Required action: Filter the data for "background" and copy matching lines.

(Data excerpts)

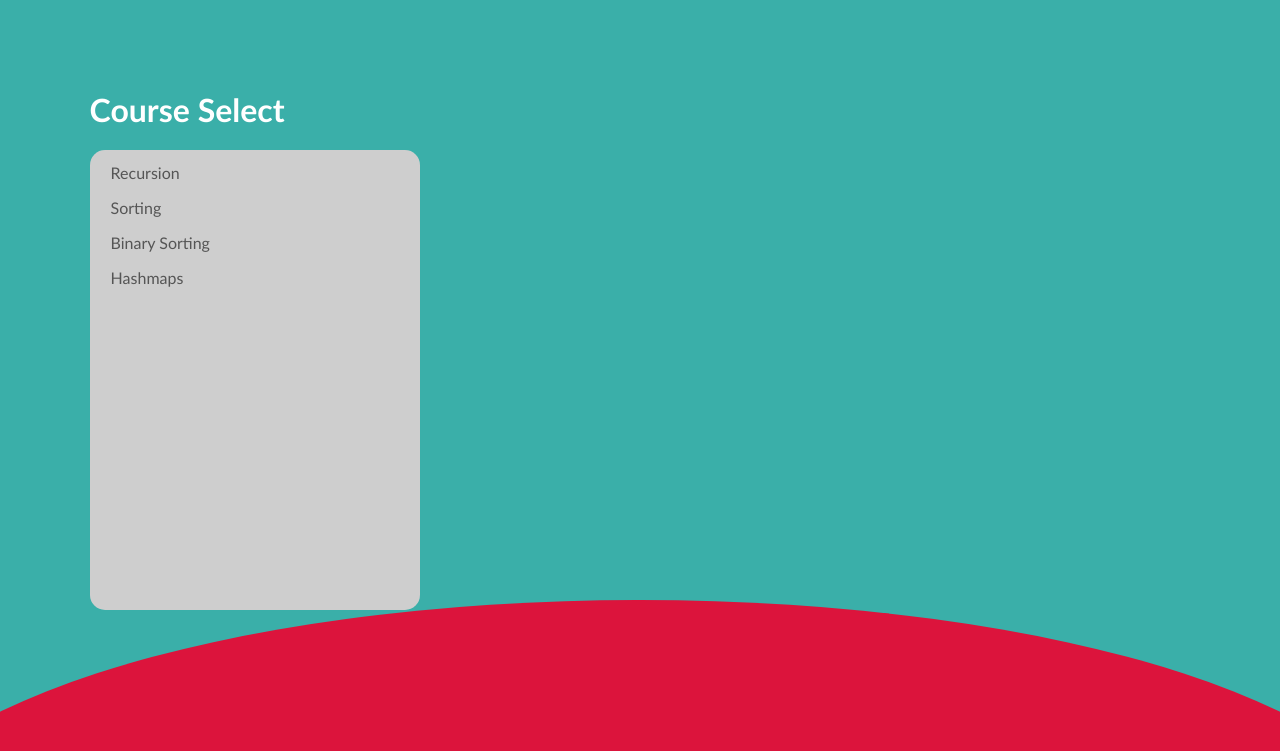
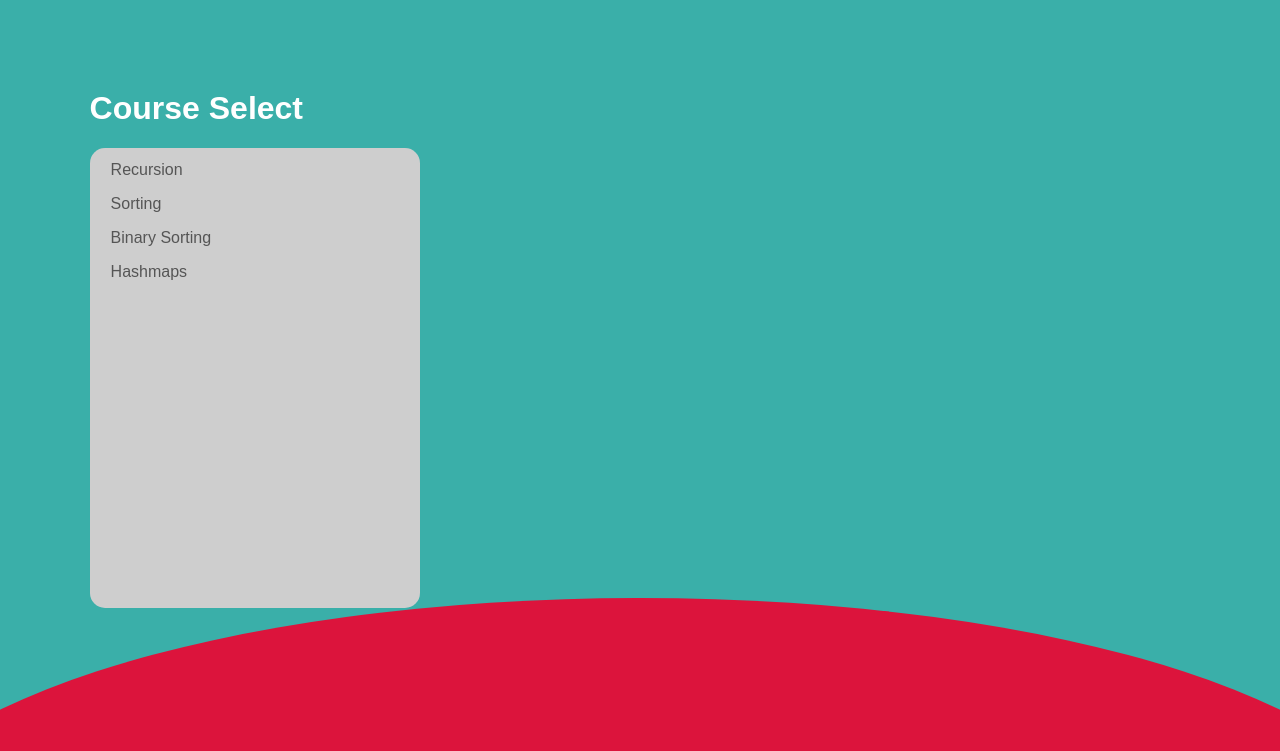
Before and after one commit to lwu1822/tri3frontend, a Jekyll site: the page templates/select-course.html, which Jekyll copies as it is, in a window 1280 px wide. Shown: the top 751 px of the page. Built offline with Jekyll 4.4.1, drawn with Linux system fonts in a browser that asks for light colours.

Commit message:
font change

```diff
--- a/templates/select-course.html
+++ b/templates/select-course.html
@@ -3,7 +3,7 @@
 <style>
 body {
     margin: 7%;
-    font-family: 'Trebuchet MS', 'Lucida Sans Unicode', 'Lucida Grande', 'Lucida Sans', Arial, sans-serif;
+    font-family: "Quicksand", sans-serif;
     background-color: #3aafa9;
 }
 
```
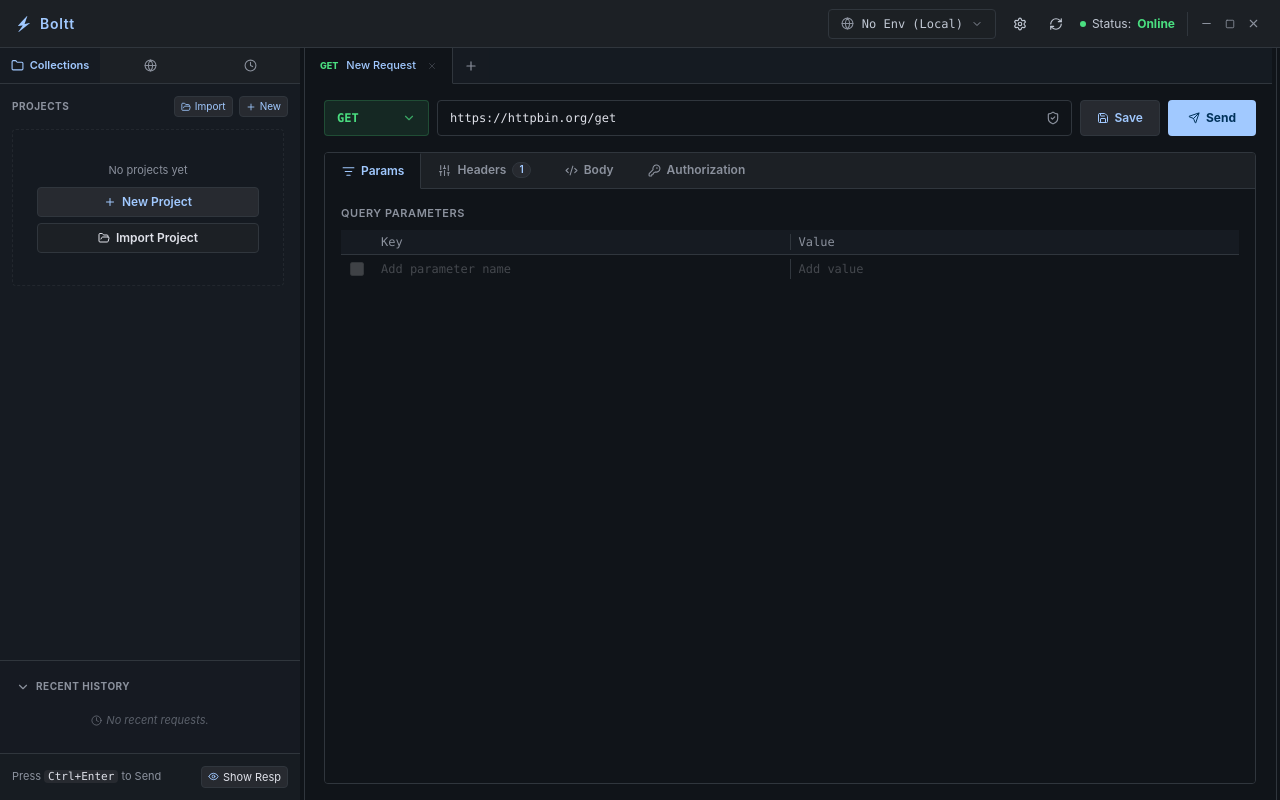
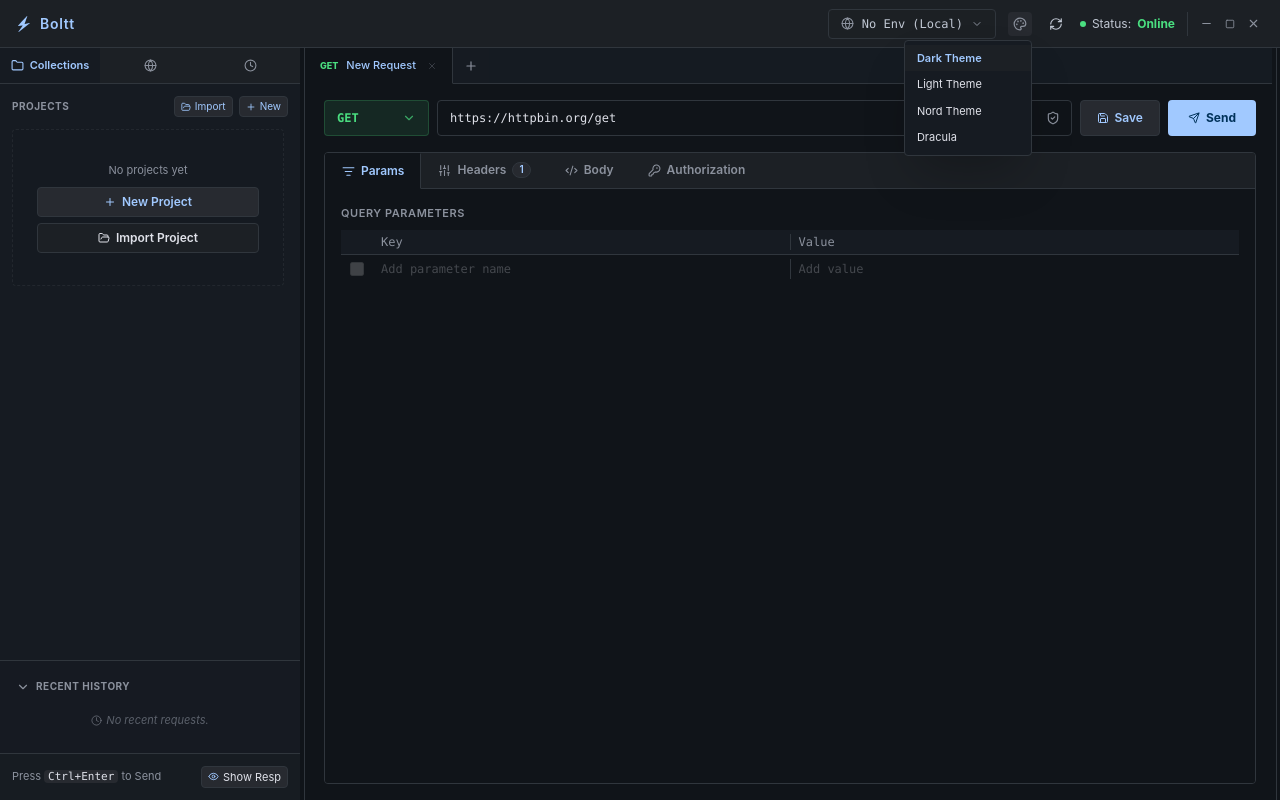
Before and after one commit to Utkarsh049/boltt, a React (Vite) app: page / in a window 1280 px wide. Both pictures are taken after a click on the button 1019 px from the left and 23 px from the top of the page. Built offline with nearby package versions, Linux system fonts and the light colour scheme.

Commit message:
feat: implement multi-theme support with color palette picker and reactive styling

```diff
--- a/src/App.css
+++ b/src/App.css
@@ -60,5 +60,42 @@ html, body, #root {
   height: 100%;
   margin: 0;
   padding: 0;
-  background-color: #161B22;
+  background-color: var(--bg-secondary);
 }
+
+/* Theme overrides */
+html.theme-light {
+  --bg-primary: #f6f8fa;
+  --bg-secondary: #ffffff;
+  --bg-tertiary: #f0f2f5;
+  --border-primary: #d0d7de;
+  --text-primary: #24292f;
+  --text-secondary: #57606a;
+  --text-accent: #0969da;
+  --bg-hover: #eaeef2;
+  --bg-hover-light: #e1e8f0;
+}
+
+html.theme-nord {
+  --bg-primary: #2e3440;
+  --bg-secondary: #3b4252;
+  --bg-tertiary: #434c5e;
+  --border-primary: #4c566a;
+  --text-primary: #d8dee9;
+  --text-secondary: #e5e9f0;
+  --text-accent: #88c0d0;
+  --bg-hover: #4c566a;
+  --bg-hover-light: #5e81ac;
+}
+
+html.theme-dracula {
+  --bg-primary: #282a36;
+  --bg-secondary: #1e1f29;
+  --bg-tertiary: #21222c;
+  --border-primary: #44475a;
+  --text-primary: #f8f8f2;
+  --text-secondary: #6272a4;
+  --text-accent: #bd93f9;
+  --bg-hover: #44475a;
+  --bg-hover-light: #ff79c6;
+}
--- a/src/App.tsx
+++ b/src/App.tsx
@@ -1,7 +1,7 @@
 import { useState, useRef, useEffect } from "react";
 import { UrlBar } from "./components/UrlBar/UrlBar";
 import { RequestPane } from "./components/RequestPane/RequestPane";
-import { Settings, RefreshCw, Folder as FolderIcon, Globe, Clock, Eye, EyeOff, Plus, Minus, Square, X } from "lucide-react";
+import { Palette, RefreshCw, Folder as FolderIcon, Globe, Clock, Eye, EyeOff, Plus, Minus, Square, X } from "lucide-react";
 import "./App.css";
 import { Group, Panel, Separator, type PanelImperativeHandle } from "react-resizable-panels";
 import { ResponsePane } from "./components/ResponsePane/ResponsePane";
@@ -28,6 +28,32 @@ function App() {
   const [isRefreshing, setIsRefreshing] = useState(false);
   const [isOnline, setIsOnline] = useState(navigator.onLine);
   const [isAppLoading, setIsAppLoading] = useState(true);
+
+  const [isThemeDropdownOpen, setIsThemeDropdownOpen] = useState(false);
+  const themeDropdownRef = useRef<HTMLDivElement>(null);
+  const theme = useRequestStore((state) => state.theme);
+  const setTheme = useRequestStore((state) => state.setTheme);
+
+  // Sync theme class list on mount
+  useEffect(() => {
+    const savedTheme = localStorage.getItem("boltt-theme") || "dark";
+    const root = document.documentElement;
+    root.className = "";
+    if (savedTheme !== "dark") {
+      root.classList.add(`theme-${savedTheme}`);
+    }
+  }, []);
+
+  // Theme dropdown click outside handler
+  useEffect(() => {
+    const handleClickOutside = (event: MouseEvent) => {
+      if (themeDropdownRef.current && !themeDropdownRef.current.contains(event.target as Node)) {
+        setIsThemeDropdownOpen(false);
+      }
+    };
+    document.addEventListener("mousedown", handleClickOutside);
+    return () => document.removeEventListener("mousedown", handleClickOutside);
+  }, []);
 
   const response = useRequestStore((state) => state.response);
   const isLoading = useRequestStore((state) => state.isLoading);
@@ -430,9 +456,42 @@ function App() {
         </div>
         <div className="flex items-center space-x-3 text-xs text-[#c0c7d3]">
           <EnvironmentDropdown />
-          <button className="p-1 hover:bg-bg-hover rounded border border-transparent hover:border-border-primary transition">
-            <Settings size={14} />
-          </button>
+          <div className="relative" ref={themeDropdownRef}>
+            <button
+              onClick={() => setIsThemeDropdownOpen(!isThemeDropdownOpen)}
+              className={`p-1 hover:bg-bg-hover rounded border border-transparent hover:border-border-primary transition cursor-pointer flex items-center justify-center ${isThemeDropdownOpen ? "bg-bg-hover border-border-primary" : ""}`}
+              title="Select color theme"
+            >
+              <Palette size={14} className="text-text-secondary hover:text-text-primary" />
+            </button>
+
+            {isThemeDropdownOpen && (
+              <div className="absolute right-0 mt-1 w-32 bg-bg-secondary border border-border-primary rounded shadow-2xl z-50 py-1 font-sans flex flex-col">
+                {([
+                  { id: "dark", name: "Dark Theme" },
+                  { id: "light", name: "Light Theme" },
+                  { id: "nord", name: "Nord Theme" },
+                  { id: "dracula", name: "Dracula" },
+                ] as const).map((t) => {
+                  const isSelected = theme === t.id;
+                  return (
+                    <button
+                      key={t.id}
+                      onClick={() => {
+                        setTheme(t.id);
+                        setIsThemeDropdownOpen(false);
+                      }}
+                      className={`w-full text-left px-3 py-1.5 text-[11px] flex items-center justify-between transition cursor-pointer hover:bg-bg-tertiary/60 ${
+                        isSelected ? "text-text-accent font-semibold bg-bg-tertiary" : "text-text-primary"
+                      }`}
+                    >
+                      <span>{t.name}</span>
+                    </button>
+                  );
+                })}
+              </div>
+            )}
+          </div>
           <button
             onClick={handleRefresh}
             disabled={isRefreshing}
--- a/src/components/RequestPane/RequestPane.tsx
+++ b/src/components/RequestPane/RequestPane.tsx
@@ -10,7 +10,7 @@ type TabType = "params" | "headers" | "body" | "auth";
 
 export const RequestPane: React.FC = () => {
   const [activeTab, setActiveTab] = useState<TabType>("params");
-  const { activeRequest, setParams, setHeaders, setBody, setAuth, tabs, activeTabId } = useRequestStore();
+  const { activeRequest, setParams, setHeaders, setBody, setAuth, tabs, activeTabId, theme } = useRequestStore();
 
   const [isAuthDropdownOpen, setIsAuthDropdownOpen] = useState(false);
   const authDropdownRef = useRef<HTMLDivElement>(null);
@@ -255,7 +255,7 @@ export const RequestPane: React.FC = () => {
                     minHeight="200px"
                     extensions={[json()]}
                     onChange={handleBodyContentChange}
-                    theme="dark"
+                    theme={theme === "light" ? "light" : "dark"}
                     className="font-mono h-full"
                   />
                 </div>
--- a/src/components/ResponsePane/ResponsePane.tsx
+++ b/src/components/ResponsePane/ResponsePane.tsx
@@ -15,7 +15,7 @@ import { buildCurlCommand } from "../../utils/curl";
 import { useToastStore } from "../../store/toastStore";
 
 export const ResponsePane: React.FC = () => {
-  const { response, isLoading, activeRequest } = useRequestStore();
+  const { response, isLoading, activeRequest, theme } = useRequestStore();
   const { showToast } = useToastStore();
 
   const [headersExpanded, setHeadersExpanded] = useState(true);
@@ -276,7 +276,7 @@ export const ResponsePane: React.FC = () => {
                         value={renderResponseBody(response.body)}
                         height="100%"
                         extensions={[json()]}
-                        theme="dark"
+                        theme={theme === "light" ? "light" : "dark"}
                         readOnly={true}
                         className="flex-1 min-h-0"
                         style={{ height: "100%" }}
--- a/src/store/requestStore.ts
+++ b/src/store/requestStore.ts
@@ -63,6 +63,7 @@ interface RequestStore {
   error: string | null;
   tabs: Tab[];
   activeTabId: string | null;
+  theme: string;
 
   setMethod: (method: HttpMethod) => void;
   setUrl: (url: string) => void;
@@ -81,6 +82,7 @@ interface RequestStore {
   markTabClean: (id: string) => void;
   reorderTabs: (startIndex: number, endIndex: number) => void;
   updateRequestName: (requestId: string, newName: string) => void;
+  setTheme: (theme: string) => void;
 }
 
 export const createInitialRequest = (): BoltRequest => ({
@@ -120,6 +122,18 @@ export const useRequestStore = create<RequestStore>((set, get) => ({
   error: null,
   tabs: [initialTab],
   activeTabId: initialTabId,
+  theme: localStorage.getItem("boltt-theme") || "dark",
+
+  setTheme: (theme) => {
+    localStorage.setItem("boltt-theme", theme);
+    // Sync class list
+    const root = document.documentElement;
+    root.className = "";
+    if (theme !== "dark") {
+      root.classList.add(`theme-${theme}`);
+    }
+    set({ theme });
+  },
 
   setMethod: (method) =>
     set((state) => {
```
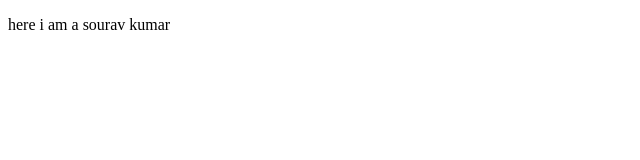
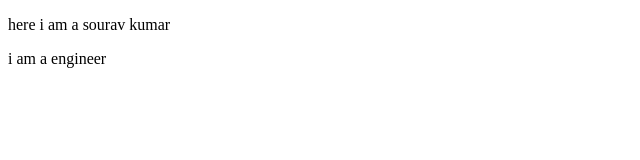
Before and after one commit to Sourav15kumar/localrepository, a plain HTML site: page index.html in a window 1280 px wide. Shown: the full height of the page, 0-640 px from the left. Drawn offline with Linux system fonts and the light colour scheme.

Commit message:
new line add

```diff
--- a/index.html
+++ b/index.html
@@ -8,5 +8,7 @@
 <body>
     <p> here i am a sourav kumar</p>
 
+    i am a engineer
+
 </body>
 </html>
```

Solution:
     background-color: #3aafa9;
-  background-color: #161B22;
+  background-color: var(--bg-secondary);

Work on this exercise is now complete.